● **WORKING DATA**:
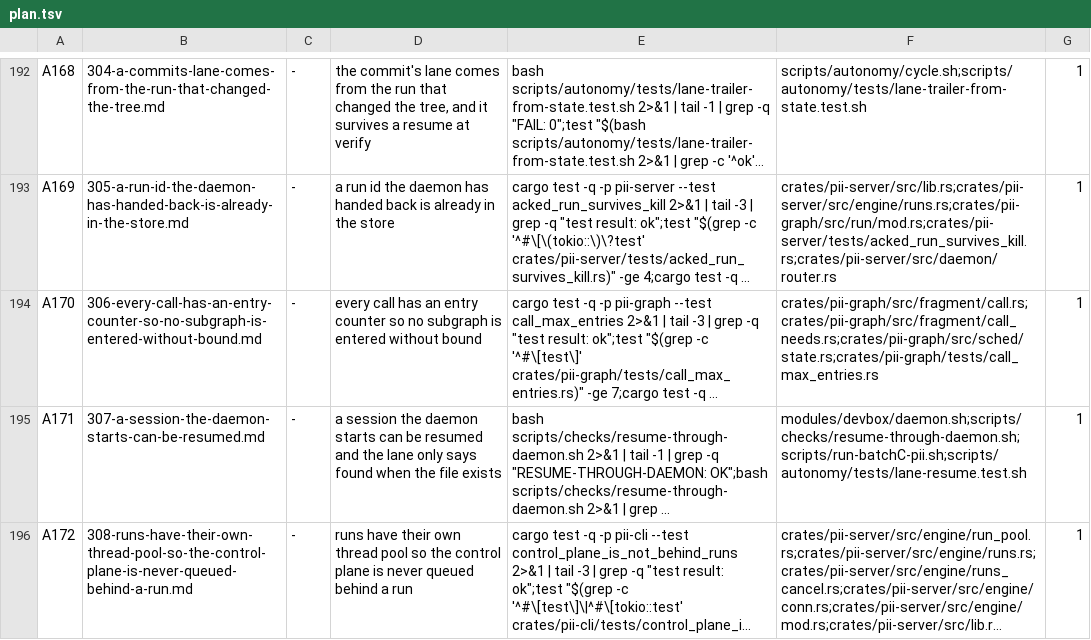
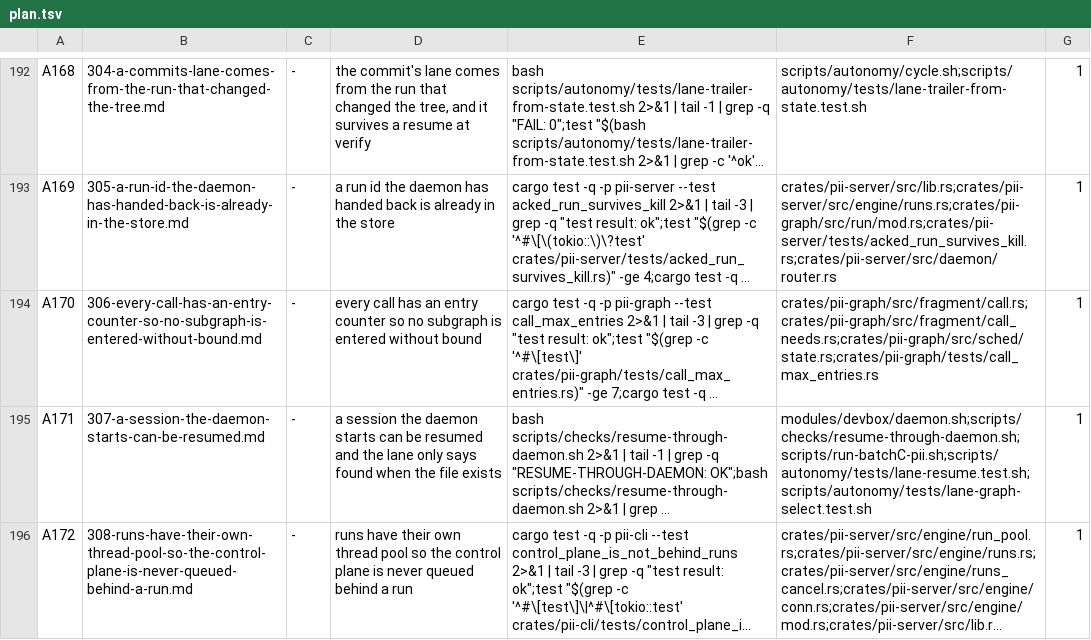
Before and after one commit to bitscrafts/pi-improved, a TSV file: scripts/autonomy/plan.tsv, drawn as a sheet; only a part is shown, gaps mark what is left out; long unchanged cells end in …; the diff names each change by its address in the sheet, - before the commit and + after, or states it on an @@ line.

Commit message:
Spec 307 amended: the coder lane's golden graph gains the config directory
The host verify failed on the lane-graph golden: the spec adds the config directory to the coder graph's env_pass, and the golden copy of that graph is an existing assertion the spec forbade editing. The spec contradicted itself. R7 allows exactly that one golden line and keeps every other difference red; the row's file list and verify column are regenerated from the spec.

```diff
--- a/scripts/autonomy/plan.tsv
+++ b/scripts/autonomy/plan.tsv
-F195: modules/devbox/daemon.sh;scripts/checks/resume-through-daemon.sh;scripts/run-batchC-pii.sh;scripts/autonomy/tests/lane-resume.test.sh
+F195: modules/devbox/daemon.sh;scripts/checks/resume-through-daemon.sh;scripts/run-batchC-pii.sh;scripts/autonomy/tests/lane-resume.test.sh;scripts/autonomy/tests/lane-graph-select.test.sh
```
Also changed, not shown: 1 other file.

● **PROBLEM DETAILS**:
What is needed is a verbatim copy of every entry, with the pictures omitted.

● **OUTPUT OF THE TASK**:
Before and after one commit to bitscrafts/pi-improved, a TSV file: scripts/autonomy/plan.tsv, drawn as a sheet; only a part is shown, gaps mark what is left out; long unchanged cells end in …; the diff names each change by its address in the sheet, - before the commit and + after, or states it on an @@ line.

Commit message:
Spec 307 amended: the coder lane's golden graph gains the config directory
The host verify failed on the lane-graph golden: the spec adds the config directory to the coder graph's env_pass, and the golden copy of that graph is an existing assertion the spec forbade editing. The spec contradicted itself. R7 allows exactly that one golden line and keeps every other difference red; the row's file list and verify column are regenerated from the spec.

```diff
--- a/scripts/autonomy/plan.tsv
+++ b/scripts/autonomy/plan.tsv
-F195: modules/devbox/daemon.sh;scripts/checks/resume-through-daemon.sh;scripts/run-batchC-pii.sh;scripts/autonomy/tests/lane-resume.test.sh
+F195: modules/devbox/daemon.sh;scripts/checks/resume-through-daemon.sh;scripts/run-batchC-pii.sh;scripts/autonomy/tests/lane-resume.test.sh;scripts/autonomy/tests/lane-graph-select.test.sh
```
Also changed, not shown: 1 other file.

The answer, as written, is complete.